The success of wireless communications all around the world has also led to massive infrastructural expansion resulting in new cell towers and base stations. As these networks and the volume of information they handle, grows, they will consume an increasingly hefty amount of power, some of which will go to powering the system as it’s supposed to, but much of which is lost as heat due to energy inefficiency. This is a problem both for companies such as mobile network operators, which have to pay large utility bills to cover their operational costs, and for society at large, as the sector’s greenhouse gas emissions rise.
These concerns caused MIT researchers to look into this area. Omer Tanovic, a PhD candidate in the Department of Electrical Engineering and Computer Science is now working on this real-world problem of power efficiency in wireless operations. Most of the projects Omer has worked on at MIT seek to design signal processing systems, optimized to different measures, that will increase power efficiency while ensuring that the output signal (what you hear when talking to someone on the phone, for instance) is true to the original input (what was said by the person on the other end of the call).

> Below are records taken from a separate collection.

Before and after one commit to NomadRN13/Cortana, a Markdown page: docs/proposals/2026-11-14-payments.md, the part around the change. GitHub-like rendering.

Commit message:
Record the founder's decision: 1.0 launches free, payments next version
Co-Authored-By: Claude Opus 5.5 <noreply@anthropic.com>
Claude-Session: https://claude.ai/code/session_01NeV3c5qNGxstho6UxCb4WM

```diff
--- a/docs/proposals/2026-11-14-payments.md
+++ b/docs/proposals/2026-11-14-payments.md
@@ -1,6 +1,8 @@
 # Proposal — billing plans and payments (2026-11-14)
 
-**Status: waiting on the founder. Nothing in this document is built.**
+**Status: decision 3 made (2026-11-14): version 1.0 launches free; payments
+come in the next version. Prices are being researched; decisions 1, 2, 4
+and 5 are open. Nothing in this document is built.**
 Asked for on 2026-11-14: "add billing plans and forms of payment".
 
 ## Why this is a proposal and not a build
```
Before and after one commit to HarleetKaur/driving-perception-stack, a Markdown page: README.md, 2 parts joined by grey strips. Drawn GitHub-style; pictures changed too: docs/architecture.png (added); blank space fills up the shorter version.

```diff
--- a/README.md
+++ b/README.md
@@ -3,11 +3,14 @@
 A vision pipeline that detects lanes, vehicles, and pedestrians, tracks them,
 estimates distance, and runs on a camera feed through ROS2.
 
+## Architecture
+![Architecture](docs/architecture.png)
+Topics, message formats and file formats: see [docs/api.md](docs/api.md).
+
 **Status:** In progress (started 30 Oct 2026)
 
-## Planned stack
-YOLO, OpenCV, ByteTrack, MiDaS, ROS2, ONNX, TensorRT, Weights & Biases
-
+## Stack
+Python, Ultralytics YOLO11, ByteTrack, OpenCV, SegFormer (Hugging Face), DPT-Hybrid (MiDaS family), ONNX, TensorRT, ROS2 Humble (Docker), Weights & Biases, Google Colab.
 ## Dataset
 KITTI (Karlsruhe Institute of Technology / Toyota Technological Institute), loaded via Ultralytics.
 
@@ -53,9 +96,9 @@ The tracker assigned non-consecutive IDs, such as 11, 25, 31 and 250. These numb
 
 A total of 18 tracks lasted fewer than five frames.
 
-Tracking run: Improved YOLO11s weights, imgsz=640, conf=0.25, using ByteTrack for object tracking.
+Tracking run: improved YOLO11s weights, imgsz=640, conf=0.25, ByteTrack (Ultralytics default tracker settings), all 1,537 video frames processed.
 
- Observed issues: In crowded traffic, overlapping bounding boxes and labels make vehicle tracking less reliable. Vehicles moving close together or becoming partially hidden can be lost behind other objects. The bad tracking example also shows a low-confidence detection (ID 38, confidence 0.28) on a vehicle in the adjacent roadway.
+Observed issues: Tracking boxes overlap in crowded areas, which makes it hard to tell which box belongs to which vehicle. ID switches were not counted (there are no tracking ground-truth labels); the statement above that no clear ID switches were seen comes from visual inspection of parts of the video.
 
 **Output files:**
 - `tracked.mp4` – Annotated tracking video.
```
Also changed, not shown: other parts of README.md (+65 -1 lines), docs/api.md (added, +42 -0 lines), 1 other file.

His latest project seeks to address the power efficiency problem by decreasing the peak-to-average power ratio (PAPR) of wireless communication signals. In the broadest sense, PAPR is an indirect indicator of how much power is required to send and receive a clear signal across a network. The lower this ratio is, the more energy-efficient the transmission. Namely, much of the power consumed in cellular networks is dedicated to power amplifiers, which collect low-power electronic input and convert it to a higher-power output, such as picking up a weak radio signal generated inside a cell phone and amplifying it so that, when emitted by an antenna it is strong enough to reach a cell tower.
This ensures that the signal is robust enough to maintain an adequate signal-to-noise ratio over the communication link. Power amplifiers are at their most efficient when operating near their saturation level, at maximum output power.
However, because cellular network technology has evolved in a way that accommodates a huge volume and variety of information across the network — resulting in far less uniform signals than in the past — modern communication standards require signals with big peak-to-average power ratios. This means that a radio frequency transmitter must be designed such that the underlying power amplifier can handle peaks much higher than the average power being transmitted, and therefore, most of the time, the power amplifier is working inefficiently — far from its saturation level.
According to Omer, every cell tower has to have some kind of PAPR reduction algorithm in place in order to operate. But the algorithms they use are developed with little or no guaranties on improving system performance. A common conception is that optimal algorithms, which would certainly improve system performance, are either too expensive to implement — in terms of power or computational capacity — or cannot be implemented at all.
Omer, who is supervised by LIDS (Laboratory for Information and Decision Systems) Professor Alexandre Megretski, designed an algorithm that can decrease the PAPR of a modern communication signal, which would allow the power amplifier to operate closer to its maximum efficiency, thus reducing the amount of energy lost in the process. To create this system he first considered it as an optimization problem, the conditions of which meant that any solution would not be implementable, as it would require infinite latency, meaning an infinite delay before transmitting the signal. However, Omer showed that the underlying optimal system, even though of infinite latency, has a desirable fading-memory property, and so he could create an approximation with finite latency — an acceptable lag time.
From this, he developed a way to best approximate the optimal system. The approximation, which is implementable, allows tradeoffs between precision and latency, so that real-time realizations of the algorithm can improve power efficiency without adding too much transmission delay or too much distortion to the signal. Omer applied this system using standardized test signals for 4G communication and found that, on average, he could get around 50 percent reduction in the peak-to-average power ratio while satisfying standard measures of quality of digital communication signals.
Omer’s algorithm, along with improving power efficiency, is also computationally efficient. According to him, this is important in order to ensure that the algorithm is not just theoretically implementable, but also practically implementable, once again stressing that abstract mathematical solutions are only valuable if they cohere to real-world parameters. Microchip real estate in communications is a limited commodity, so the algorithm cannot take up much space, and its mathematical operations have to be executed quickly, as latency is a critical factor in wireless communications. Omer believes that the algorithm could be adapted to solve other engineering problems with similar frameworks, including envelope tracking and model predictive control.
At MIT, Omer has taught both undergraduate and graduate-level courses, including as an instructor-G, an appointment only given to advanced students who have demonstrated teaching expertise. He has won two teaching awards, the MIT School of Engineering Graduate Student Extraordinary Teaching and Mentoring Award in 2018 and the MIT EECS Carlton E. Tucker Teaching Award in 2017.